Paradise and the missing verses

Gospel simplicity and poverty have been on my mind lately.  A few significant expenses in September reduced our operating account to a level that… well, let’s just say it doesn’t inspire much confidence.  Over and over, in conversations with the parish accountant, both of us utter the refrain, “There’s really not much more we can cut.”  Meanwhile, a parish employee has indicated a need to step back from work for a time, throwing the delicate balance of our rectory’s functioning into a degree of uncertainty. It’ll sound strange, but the thing that worries me the most about this employee’s absence is, “who will be here to receive UPS packages.  It may seem odd, but sometimes these are essential items, documents etc. that require signatures lest they go back to their senders.  On how little can a modern parish function?  There are some good things beginning to happen here: the growth of our outreach to the poor, students in our school are doing well, as it enrollment… so much potential that, with just a little more help might come to great fruition.  

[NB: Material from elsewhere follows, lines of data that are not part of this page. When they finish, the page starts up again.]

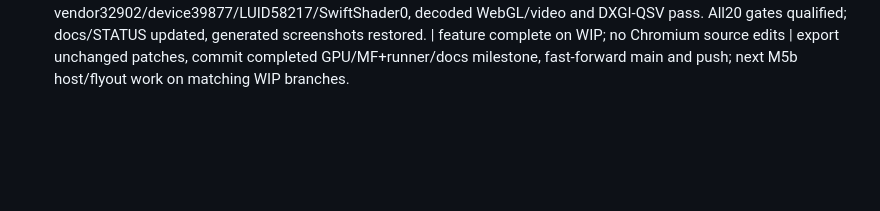
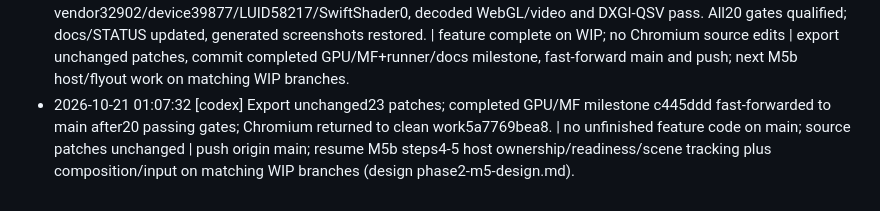
Before and after one commit to FlysoftBeta/prts, a Markdown page: docs/prts/journal-mvp.md, the part around the change. Drawn GitHub-style; blank space fills up the shorter version.

Commit message:
docs(prts): checkpoint qualified GPU/MF milestone
Co-Authored-By: Claude Opus 5.5 <noreply@anthropic.com>

```diff
--- a/docs/prts/journal-mvp.md
+++ b/docs/prts/journal-mvp.md
@@ -51,3 +51,4 @@
 - 2026-10-21 01:06:06 [codex] Starting gpu-adapter (timeout 360s): & ./scripts/verify-gpu.ps1 | logs C:/src/chromium/prts-mvp-gpu-verified-gpu-adapter.log / C:/src/chromium/prts-mvp-gpu-verified-gpu-adapter.err.log | inspect exit and continue qualification.
 - 2026-10-21 01:06:26 [codex] gpu-adapter exit=0 | logs C:/src/chromium/prts-mvp-gpu-verified-gpu-adapter.log / C:/src/chromium/prts-mvp-gpu-verified-gpu-adapter.err.log | inspect failures before merging.
 - 2026-10-21 01:07:06 [codex] Production-auto GPU gate PASS: all4 native capture reports vendor32902/device39877/LUID58217/SwiftShader0, decoded WebGL/video and DXGI-QSV pass. All20 gates qualified; docs/STATUS updated, generated screenshots restored. | feature complete on WIP; no Chromium source edits | export unchanged patches, commit completed GPU/MF+runner/docs milestone, fast-forward main and push; next M5b host/flyout work on matching WIP branches.
+- 2026-10-21 01:07:32 [codex] Export unchanged23 patches; completed GPU/MF milestone c445ddd fast-forwarded to main after20 passing gates; Chromium returned to clean work5a7769bea8. | no unfinished feature code on main; source patches unchanged | push origin main; resume M5b steps4-5 host ownership/readiness/scene tracking plus composition/input on matching WIP branches (design phase2-m5-design.md).
```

Lord, is this a test?  Not just of me your poor servant, but of our community… of the very concept of trusting in you, rather than in our own plans??  …and yet Lord, you have made us cooperators in your own plans.  Surely our thoughts and input must figure in to the mix somewhere?!?!

Preparing for Sunday’s masses (28th week, Ordinary Time) I read from Philippians 4:12-14, 19-20.  I wondered what the missing verses said.  Here is the whole quotation, with verses 15-18 included in italics:

I know indeed how to live in humble circumstances; I know also how to live with abundance. In every circumstance and in all things I have learned the secret of being well fed and of going hungry, of living in abundance and of being in need.  I have the strength for everything through him who empowers me.  Still, it was kind of you to share in my distress.  You Philippians indeed know that at the beginning of the gospel, when I left Macedonia, not a single church shared with me in an account of giving and receiving, except you alone.  For even when I was at Thessalonica you sent me something for my needs, not only once but more than once.  It is not that I am eager for the gift; rather, I am eager for the profit that accrues to your account.  I have received full payment and I abound. I am very well supplied because of what I received from you through Epaphroditus, “a fragrant aroma,” an acceptable sacrifice, pleasing to God.  My God will fully supply whatever you need, in accord with his glorious riches in Christ Jesus.  To our God and Father, glory forever and ever. Amen.
For me, this morning, the missing verses do a few things.  First, they intensify the sense of Paul’s total reliance on and confidence in God.  Second, these verses educate us all about what generosity is all about… It’s about taking part in making an “acceptable sacrifice to God,” that, “accrues,” as Paul says, to our benefit in heaven.  
Whether it’s my own people giving, or a new revenue stream/donor being found, today’s missing verses remind me that ultimately, keeping our parish up and running (in the traditional sense) is only a means to a larger end: getting to heaven.  And if those revenues don’t materialize, and I need to do with less staff, less AC/Heat in the Rectory, or whatever the case may be be, then that too will become a gift, a “fragrant aroma,” acceptable to God for the salvation of parishioners’ souls… and maybe even my own.  

So Lord, it’s all in your hands.  And we forsake all other possible destinations and stops along the way, preferring a direct road to heaven itself.  “Preferisco paradiso.”